Exercise brief: What is needed is a copy of each line in the listing that contains "span".
== Segment start ==
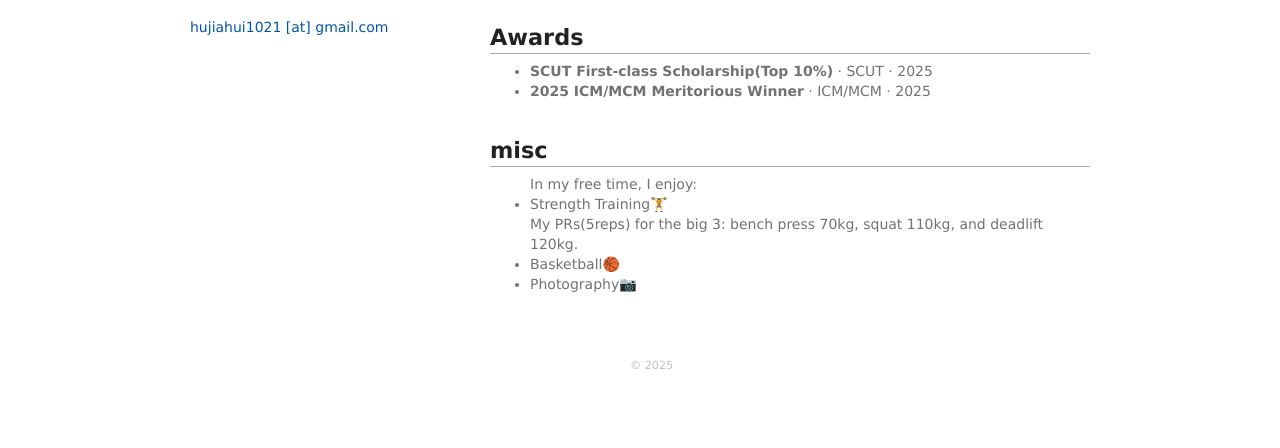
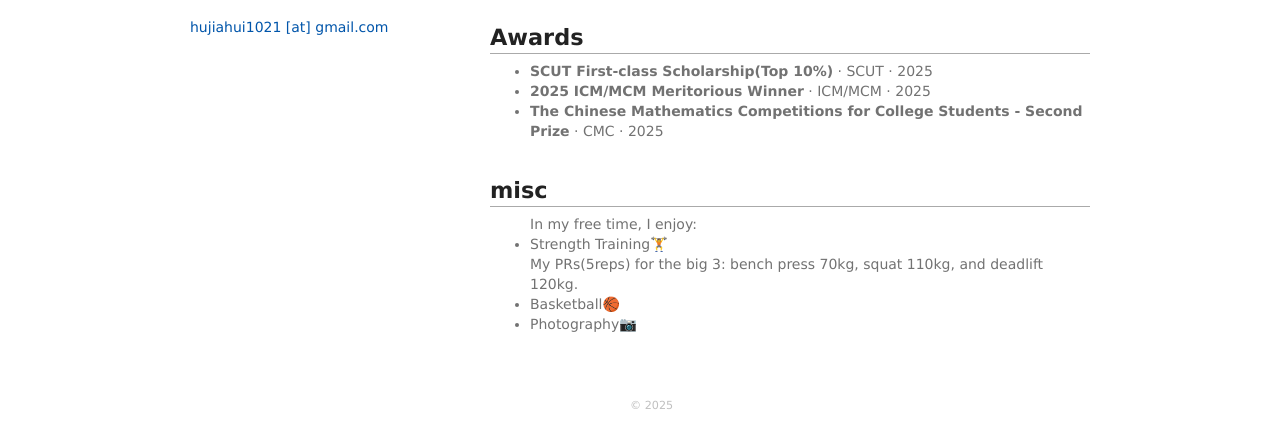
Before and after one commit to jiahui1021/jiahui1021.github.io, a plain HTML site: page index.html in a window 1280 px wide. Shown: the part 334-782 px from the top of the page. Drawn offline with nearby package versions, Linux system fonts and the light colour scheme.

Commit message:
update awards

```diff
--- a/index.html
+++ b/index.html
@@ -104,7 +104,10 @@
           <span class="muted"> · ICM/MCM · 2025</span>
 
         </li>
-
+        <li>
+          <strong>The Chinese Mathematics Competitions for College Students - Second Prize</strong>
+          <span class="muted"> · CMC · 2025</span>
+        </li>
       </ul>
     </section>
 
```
== Segment end ==
Exercise answer:
           <span class="muted"> · ICM/MCM · 2025</span>
+          <span class="muted"> · CMC · 2025</span>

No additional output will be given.